Teen Development, Academic Success are the Focuses of Forum on Children and Families
Oct. 7, 2013
Dr. Robert Crosnoe
Social media, teen communication and risk-taking behavior will be a few of the research topics highlighted when the Center for Children and Families holds its fourth annual forum on Friday.
The event, Healthy Connections: Shaping Relationships and Achievement in High School, is free and open to the public. Featuring top researchers in psychology, sociology and neuroscience, the forum will explore how health, peer relationships and social development impact academic success and growth among adolescents.
Dr. Robert Crosnoe, professor of sociology at The University of Texas at Austin and author of more than 70 books and articles on adolescence, will deliver the keynote address.
Dr. Margaret Tresch Owen, director of the Center for Children and Families and Robinson Family Professor, said that families, school personnel and policymakers could use information from the forum to promote the success of their teens and high schools.
Dr. Margaret Tresch Owen
“The forum will help parents, teachers, counselors, coaches and others become more informed about how teens’ social problems can impede both short-term and long-term development trajectories,” Owen said.
Crosnoe will discuss teens navigating the difficult social structures found in American high schools. His multi-method approach to studying teens is designed to help identify those at risk for social marginalization and offers advice on improving long-term outcomes.
The schedule also includes talks by UT Dallas faculty and a luncheon with remarks from Regina Montoya of Children’s Medical Center.
Dr. Marion Underwood, Ashbel Smith Professor, will discuss how the use of new communication technologies, such as text messaging and Facebook, may influence adolescents’ psychological well-being. Dr. Francesca Filbey, associate professor at the Center for BrainHealth, will talk about the relationship between an adolescent’s brain and risk-taking behaviors. Dr. Robert Ackerman, assistant professor, will discuss the long-term effects of a positive family environment in adolescence on an individual’s later marital relationships.

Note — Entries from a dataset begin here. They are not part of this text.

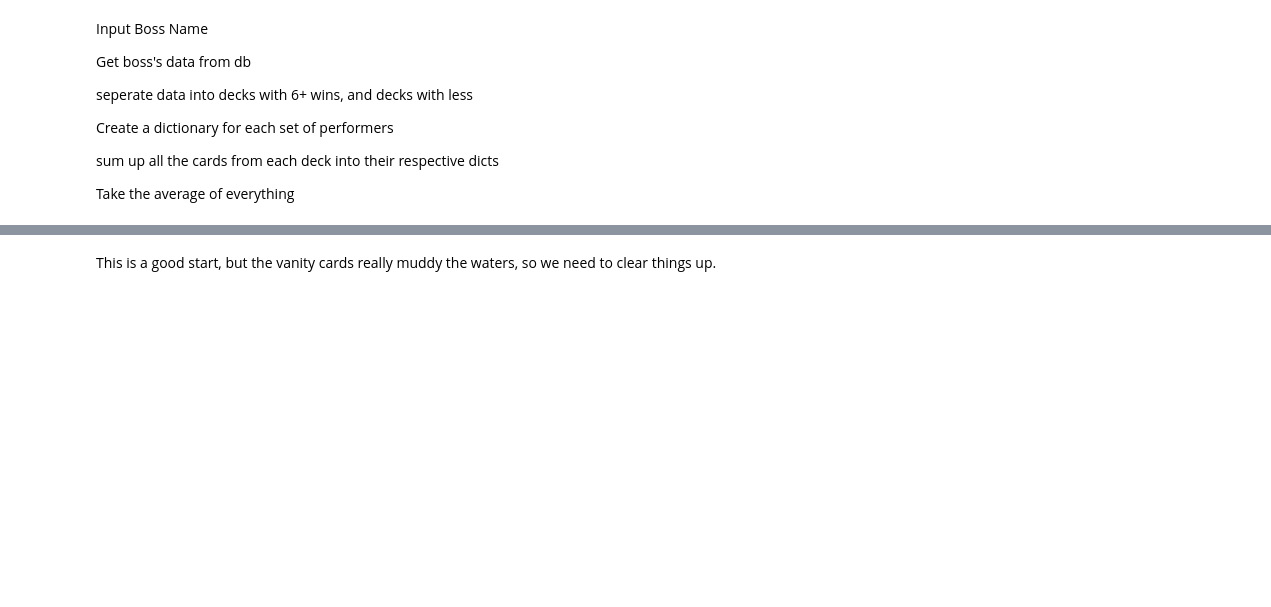
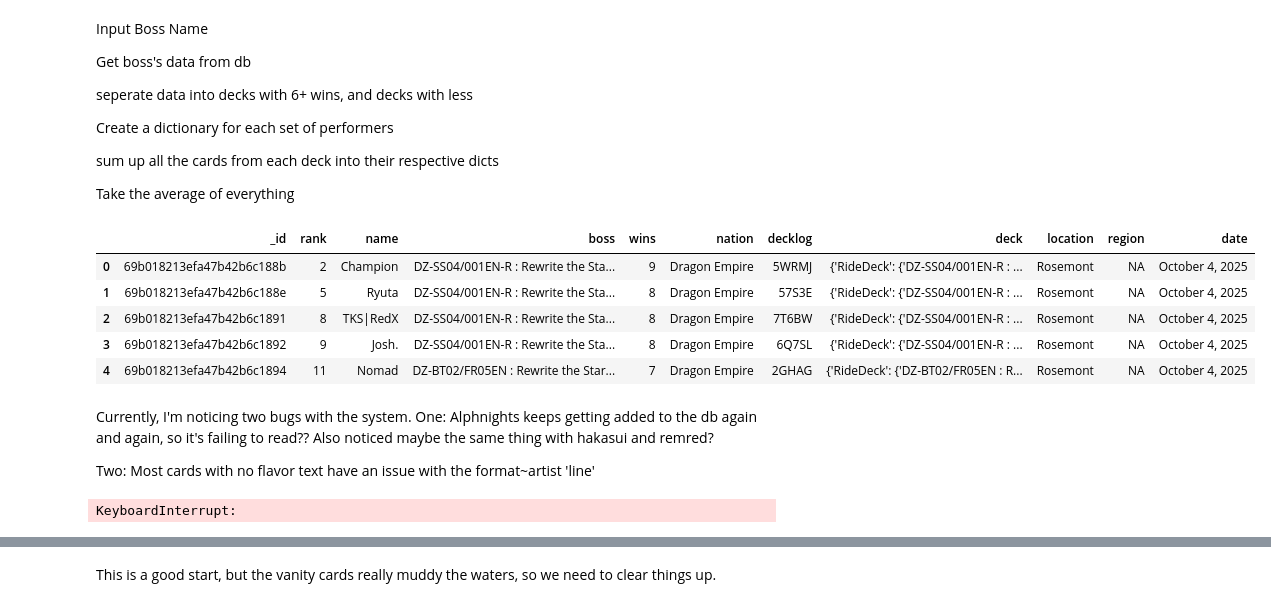
Before and after one commit to Silver-Sapphire/BCSanalysis, a Jupyter notebook: PerformanceComparison.ipynb, the cells around one changed output, grey strips where cells are left out. Drawn from its saved outputs; the diff is of its cells as text; code cells hidden in the pictures; blank space fills up the shorter version.

```diff
--- a/PerformanceComparison.ipynb
+++ b/PerformanceComparison.ipynb
@@ -24,0 +41,15 @@ full_df = db_operations.get_answer_from_table(database='main_table', table='test
+# %%
+full_df.head()
+# %% [output]
+|  | _id | rank | name | boss | wins | nation | decklog | deck | location | region | date |
+| 0 | 69b018213efa47b42b6c188b | 2 | Champion | DZ-SS04/001EN-R : Rewrite the Sta... | 9 | Dragon Empire | 5WRMJ | {'RideDeck': {'DZ-SS04/001EN-R : ... | Rosemont | NA | October 4, 2025 |
+| 1 | 69b018213efa47b42b6c188e | 5 | Ryuta | DZ-SS04/001EN-R : Rewrite the Sta... | 8 | Dragon Empire | 57S3E | {'RideDeck': {'DZ-SS04/001EN-R : ... | Rosemont | NA | October 4, 2025 |
+| 2 | 69b018213efa47b42b6c1891 | 8 | TKS|RedX | DZ-SS04/001EN-R : Rewrite the Sta... | 8 | Dragon Empire | 7T6BW | {'RideDeck': {'DZ-SS04/001EN-R : ... | Rosemont | NA | October 4, 2025 |
+| 3 | 69b018213efa47b42b6c1892 | 9 | Josh. | DZ-SS04/001EN-R : Rewrite the Sta... | 8 | Dragon Empire | 6Q7SL | {'RideDeck': {'DZ-SS04/001EN-R : ... | Rosemont | NA | October 4, 2025 |
+| 4 | 69b018213efa47b42b6c1894 | 11 | Nomad | DZ-BT02/FR05EN : Rewrite the Star... | 7 | Dragon Empire | 2GHAG | {'RideDeck': {'DZ-BT02/FR05EN : R... | Rosemont | NA | October 4, 2025 |
+# %% [markdown]
+Currently, I'm noticing two bugs with the system.
+One: Alphnights keeps getting added to the db again and again, so it's failing to read??
+Also noticed maybe the same thing with hakasui and remred?
+
+Two: Most cards with no flavor text have an issue with the format~artist 'line'
@@ -24,0 +58,28 @@ full_df = db_operations.get_answer_from_table(database='main_table', table='test
+# %%
+for i, row in full_df.iterrows():
+    new_deck = defaultdict(int)
+    for card_id_and_name, amount in row.deck['MainDeck'].items():
+        # print(card_id_and_name,'\n', amount,'\n~~~~~~~~~~~~~~~~~~~~~~')
+        # if type(amount) != type(67):
+        #     print(type(amount))
+        lookup = db_lookup(card_id_and_name)
+        if not lookup:
+            lookup = url_lookup( card_id_and_name)
+
+        name = lookup['name']
+
+        if 'Trigger' in lookup['type']:
+            if 5000 == lookup['power']:
+                name = 'Vanilla Trigger'
+
+        if '[CONT]Sentinel' in lookup['effect']:
+            if 'Unit' in lookup['type']:
+                name = 'Sentinel'
+            else:
+                name = 'Elementaria'
+
+        new_deck[name] += amount
+
+    full_df.at[i, 'deck']['MainDeck'] = new_deck
+# %% [output]
+KeyboardInterrupt:
```
Also changed, not shown: parts of 14 cells of this notebook, 6 other files.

The event is free to all, but preregistration is necessary. Lunch is $10 and must be requested when registering to attend the forum. Continuing education credits are available for $10.